The numbers come from the Guttmacher Institute, the former pro-abortion research arm of Planned Parenthood. According to its report, there were about 157,000 abortions in 2014, a 27-percent drop from the 214,000 in 2008.
“The national abortion rate dipped 25 percent during the same period. All but six states nationwide saw a decrease in abortion numbers between 2011 and 2014,” according to the news report.
There are multiple reasons being speculated as the root cause of the decline.

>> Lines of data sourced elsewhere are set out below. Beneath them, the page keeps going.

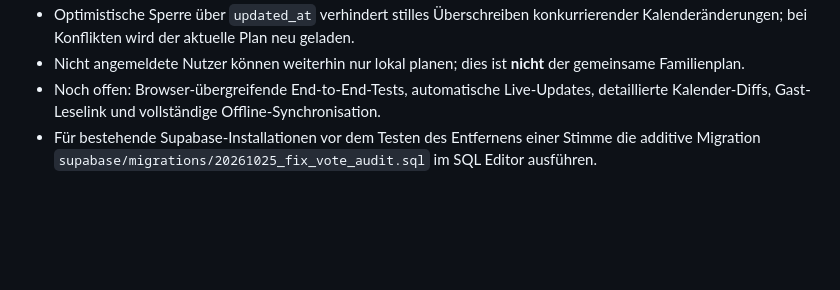
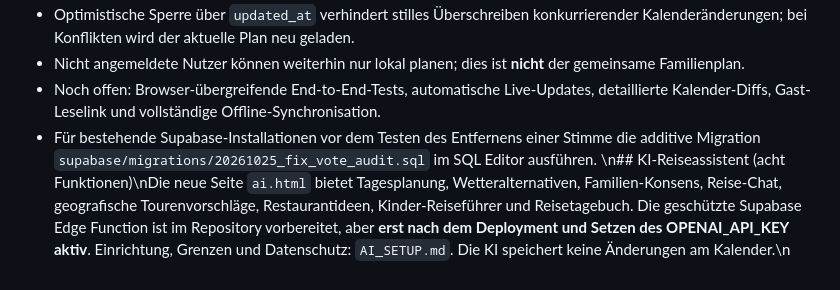
Before and after one commit to mikefaehCH/Sommer2027, a Markdown page: README.md, the part around the change. Drawn GitHub-style; blank space fills up the shorter version.

Commit message:
Link AI assistant from family travel website and document setup

```diff
--- a/README.md
+++ b/README.md
@@ -58,3 +58,4 @@ Sechs konkrete Unsplash-Fotos sind jetzt dokumentiert in `PHOTOS.json` und `CRED
 - Nicht angemeldete Nutzer können weiterhin nur lokal planen; dies ist **nicht** der gemeinsame Familienplan.
 - Noch offen: Browser-übergreifende End-to-End-Tests, automatische Live-Updates, detaillierte Kalender-Diffs, Gast-Leselink und vollständige Offline-Synchronisation.
 - Für bestehende Supabase-Installationen vor dem Testen des Entfernens einer Stimme die additive Migration `supabase/migrations/20261025_fix_vote_audit.sql` im SQL Editor ausführen.
+\n## KI-Reiseassistent (acht Funktionen)\nDie neue Seite `ai.html` bietet Tagesplanung, Wetteralternativen, Familien-Konsens, Reise-Chat, geografische Tourenvorschläge, Restaurantideen, Kinder-Reiseführer und Reisetagebuch. Die geschützte Supabase Edge Function ist im Repository vorbereitet, aber **erst nach dem Deployment und Setzen des OPENAI_API_KEY aktiv**. Einrichtung, Grenzen und Datenschutz: `AI_SETUP.md`. Die KI speichert keine Änderungen am Kalender.\n
```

“In general we think fewer women are getting pregnant when they don’t want to, which means fewer abortions,” Rachel Jones, Principal Scientist Researcher at the Guttmacher Institute, told the Sacramento Bee. “For some women in some states it was decreased access to abortion. The states that had fewer clinics over the years, for about half it seemed clear that they changed the laws and that had attributed to the decline.”
The report continues to say that 99 percent of California’s women live in a county with access to an abortion facility, unlike Wyoming where only 4 percent of women live in a county with access to an abortion center. Furthermore, the report states that California has some of the nation’s most liberal abortion laws including the ability for minors to seek abortions without parental consent or notification.
“States that have policies and that attempt to uphold women’s rights may just have a climate where women are freer to discuss and access health care coverage,” said Julie Anderson, Senior Research Associate for the Guttmacher Institute. “Maybe contraception is more understood, acceptable, available.”
Others cite the current political climate and the efforts of the pro-life message to reach more people and effectively close down abortion facilities throughout the country as shifting the momentum toward life.
Randall O’Bannon, Director of Education and Research for the National Right to Life, told the news outlet the decline could have to do with greater pro-life educational and outreach efforts.
“We believe that when women have the chance to hear other views, when given information about private and public assistance that is available to them, when ultrasound images confirm their gut feelings about the humanity of their unborn child, when they understand more clearly that abortion will not be the answer to their problems but can indeed make things worse, they’ll choose to let their babies live,” O’Bannon said.
Others attribute increased sex education to the decline in California’s abortion statistics.
“When you think about it, there’s no woman that says ‘I want to have an abortion. The more education and prevention we provide our women, the more they’ll be able to plan their pregnancies and take care of their bodies, as opposed to not providing access and then saying, ‘Now you’re pregnant,’” stated Socorro Santillan, Director of Barrios Unidos, a non-profit group in Fresno whose mission is focused on sex education, sexually transmitted disease testing, pregnancy testing and subsequent referrals as needed, the Fresno Bee continued.
The abortion rate mirrors a national decline that even abortion advocates are attributing to the work of pro-lifers.
In January, Guttmacher, considered to have the most comprehensive abortion numbers for the U.S., reported an estimated 926,200 abortions in 2014 and 958,700 in 2013. The abortion rate (the number of abortions per 1,000 women of childbearing age) also dropped to 14.6 per 1,000 in 2014, down 14 percent from 2011, according to the report.
The numbers are the lowest since 1975, two years after the U.S. Supreme Court ruled on Roe v. Wade, allowing abortion on demand through all nine months of pregnancy.
Notably, the pro-abortion researchers partially attributed the decline to pro-life efforts. In the past, Guttmacher and other abortion advocacy groups have avoided giving pro-lifers credit for the declines.
SOURCE: Erin Parfet